The New York City Police Department (NYPD) on Monday arrested Wilkins Mendoza and Remy Castro on charges of felony reckless endangerment, claiming that the two men had put the lives of officers at risk by flying a drone dangerously close to a police helicopter. However, Mendoza and Castro, who were in court on Tuesday, maintain that the officers instigated the situation, and now there's evidence that lends some credence to their claim.
Let's let the cops tell their side of the story first. From the New York Post:
Two drones nearly took out an NYPD chopper over the George Washington Bridge … law-enforcement sources told The Post.
The Aviation Unit helicopter was on patrol around 12:15?a.m. when it had to swerve to avoid the small, unmanned aircraft, the sources said.
The NYPD pilots "observed flying object[s] at 2,000 feet in vicinity of the George Washington Bridge, then circling heading toward the helicopter," a police report said.
"The officers were forced to change their course to avoid a collision."
One source called it a "very dangerous" scenario.
The drones in question are DJI Phantoms, which weigh about two pounds.
LiveATC.net, a site that publishes air traffic control recordings, got a copy of the incident, and it doesn't sound nearly as dramatic as the way the boys in blue told it. You can listen to it here and judge for yourself.
Vice's Jason Koebler highlights some significant differences:
There's nothing in the recording to suggest that the helicopter pilot ever feared he'd crash, and there's nothing in the recording to suggest that a near collision is the reason the two were charged. The officer flying the helicopter originally believed it was a military drone.
An NYPD representative assured that the drone "flew very close" to the helicopter, but as Koebler suggests, the only time the drone flew near the cops was "after the chopper pilot decided to chase the drone."
Furthermore, the cops seem to have been grasping at straws to charge Mendoza and Castro with something. "We really don't know exactly what we have, maybe a reckless [endangerment]. Not sure what exactly we got. Seems to me, if they were at 1,000 feet, they'd have to be operating that thing recklessly, regardless of whether or not it was a toy," one officer was recorded saying.
Unfortunately, one city councilman, Paul Vallone, has already jumped on this case, slapping it together with vague claims about terrorism, and is drafting legislation "to give the police department and fire department the ability to make a decision about drones without restriction.
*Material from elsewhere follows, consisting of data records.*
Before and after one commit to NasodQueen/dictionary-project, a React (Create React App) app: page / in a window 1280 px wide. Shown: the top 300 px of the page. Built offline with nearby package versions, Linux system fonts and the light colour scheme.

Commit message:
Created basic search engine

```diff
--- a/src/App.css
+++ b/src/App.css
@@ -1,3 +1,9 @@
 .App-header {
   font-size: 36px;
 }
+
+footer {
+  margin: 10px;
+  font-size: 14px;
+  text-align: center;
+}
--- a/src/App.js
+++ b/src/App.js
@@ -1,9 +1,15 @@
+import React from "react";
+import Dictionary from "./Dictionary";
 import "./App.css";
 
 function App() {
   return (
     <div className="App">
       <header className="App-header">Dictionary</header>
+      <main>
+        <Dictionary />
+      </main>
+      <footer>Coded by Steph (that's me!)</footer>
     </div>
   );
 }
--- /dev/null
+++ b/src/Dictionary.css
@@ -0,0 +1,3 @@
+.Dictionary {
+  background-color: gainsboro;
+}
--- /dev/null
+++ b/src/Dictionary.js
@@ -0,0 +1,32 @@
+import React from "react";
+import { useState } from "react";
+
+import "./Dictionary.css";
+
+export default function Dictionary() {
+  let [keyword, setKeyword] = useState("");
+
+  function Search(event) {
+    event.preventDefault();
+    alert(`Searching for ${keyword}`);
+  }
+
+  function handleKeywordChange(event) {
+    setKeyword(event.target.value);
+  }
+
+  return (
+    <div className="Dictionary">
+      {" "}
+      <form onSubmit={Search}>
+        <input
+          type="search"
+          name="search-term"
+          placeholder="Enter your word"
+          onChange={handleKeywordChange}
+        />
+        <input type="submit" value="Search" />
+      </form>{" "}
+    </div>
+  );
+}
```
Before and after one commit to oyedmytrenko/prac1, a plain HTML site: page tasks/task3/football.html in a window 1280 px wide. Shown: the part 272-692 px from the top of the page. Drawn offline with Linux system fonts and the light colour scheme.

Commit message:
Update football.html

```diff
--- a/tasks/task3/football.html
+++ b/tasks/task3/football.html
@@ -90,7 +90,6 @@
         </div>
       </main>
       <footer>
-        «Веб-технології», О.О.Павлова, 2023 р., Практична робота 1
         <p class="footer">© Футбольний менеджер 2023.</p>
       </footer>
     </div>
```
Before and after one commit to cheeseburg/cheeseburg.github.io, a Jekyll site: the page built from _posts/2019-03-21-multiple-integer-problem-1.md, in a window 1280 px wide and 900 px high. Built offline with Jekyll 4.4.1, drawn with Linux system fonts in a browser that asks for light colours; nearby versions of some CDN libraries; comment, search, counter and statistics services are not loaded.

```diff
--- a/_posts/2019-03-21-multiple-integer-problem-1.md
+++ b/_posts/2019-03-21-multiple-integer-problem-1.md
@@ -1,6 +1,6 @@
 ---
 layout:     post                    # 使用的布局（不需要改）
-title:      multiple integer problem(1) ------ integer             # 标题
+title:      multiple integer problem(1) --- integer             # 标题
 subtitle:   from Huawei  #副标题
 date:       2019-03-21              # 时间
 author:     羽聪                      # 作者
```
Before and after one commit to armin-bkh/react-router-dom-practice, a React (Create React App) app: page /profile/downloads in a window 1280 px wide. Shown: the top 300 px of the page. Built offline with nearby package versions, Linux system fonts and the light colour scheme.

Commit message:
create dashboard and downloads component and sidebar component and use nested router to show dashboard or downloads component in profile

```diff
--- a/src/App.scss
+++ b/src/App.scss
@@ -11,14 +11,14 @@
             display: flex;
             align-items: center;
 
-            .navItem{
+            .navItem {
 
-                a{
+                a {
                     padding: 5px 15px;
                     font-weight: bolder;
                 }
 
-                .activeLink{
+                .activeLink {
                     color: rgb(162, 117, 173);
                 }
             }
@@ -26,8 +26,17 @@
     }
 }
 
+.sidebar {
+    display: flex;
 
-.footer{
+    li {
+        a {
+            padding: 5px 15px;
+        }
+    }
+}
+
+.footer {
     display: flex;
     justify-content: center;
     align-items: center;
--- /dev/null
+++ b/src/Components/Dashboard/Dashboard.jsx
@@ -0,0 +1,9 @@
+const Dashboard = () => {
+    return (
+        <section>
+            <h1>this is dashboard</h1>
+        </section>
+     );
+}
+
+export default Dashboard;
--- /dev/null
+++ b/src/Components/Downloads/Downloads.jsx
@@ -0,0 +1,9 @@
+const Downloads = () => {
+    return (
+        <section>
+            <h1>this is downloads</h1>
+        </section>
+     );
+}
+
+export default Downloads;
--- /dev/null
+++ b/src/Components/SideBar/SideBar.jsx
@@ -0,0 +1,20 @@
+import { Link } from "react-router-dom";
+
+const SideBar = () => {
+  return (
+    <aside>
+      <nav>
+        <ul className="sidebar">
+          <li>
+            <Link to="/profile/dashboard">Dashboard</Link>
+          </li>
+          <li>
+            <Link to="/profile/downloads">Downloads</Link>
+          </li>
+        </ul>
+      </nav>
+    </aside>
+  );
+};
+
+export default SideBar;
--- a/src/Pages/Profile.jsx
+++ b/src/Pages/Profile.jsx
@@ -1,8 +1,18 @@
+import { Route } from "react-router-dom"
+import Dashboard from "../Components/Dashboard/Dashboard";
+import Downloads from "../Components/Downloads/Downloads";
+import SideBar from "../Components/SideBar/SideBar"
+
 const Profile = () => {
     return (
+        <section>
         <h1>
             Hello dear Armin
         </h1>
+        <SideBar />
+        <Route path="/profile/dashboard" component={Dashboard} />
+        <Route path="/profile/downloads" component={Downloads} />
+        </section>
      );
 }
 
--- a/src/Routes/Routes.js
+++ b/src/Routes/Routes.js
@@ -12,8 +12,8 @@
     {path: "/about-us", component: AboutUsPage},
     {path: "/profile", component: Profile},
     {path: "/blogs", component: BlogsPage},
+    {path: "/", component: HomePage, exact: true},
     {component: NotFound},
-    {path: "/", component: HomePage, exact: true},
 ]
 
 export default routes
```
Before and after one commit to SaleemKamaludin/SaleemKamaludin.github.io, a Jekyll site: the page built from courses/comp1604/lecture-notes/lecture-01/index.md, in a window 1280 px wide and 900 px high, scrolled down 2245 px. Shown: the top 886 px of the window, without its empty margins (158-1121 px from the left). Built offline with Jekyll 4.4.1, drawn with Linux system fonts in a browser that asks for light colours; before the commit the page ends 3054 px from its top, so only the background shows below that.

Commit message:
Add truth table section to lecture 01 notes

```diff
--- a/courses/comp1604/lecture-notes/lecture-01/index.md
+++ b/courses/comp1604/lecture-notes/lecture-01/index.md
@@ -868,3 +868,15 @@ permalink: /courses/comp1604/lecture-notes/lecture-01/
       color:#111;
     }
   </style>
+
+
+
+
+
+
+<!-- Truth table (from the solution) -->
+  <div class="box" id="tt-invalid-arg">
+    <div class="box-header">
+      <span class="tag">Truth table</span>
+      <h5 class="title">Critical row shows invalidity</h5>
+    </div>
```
They should be allowed to take whatever measure necessary to regulate them." Hopefully that never takes off.